● **Your assignment**:
Copy out each line of the data below in which the string "title" appears.

● **Change listing data**:
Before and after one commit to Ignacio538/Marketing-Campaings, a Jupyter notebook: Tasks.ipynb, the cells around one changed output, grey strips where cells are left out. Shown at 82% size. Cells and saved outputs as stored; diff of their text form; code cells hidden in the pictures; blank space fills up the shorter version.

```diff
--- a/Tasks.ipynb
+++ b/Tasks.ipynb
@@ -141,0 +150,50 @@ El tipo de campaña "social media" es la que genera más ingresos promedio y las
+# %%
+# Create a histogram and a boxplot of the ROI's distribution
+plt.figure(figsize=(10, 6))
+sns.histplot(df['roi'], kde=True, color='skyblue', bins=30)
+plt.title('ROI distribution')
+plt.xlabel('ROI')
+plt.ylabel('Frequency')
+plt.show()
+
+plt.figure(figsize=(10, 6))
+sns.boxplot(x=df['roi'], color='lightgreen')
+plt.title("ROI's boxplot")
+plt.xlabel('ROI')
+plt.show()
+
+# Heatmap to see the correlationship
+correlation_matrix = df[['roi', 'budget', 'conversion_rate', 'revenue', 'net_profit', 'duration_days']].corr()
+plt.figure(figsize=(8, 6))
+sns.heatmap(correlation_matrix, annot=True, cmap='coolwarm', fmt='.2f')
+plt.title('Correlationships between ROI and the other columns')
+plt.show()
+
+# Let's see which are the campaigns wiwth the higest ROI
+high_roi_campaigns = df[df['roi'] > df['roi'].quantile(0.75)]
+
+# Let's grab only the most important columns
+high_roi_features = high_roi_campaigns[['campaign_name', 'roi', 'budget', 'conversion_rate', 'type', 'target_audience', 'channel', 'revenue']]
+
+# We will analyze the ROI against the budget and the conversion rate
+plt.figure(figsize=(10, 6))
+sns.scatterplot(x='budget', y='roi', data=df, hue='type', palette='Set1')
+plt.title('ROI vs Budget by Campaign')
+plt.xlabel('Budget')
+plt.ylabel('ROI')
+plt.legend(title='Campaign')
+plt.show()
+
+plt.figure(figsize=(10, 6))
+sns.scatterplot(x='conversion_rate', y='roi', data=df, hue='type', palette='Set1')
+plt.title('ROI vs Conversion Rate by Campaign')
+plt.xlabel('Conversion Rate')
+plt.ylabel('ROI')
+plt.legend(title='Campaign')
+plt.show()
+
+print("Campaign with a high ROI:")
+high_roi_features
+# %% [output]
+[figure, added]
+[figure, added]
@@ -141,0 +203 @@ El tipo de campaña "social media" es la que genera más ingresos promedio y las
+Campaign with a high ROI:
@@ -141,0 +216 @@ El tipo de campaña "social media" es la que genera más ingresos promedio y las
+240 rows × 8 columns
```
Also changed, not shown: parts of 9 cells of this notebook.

● **Written reply**:
+plt.title('ROI distribution')
+plt.title("ROI's boxplot")
+plt.title('Correlationships between ROI and the other columns')
+plt.title('ROI vs Budget by Campaign')
+plt.legend(title='Campaign')
+plt.title('ROI vs Conversion Rate by Campaign')
+plt.legend(title='Campaign')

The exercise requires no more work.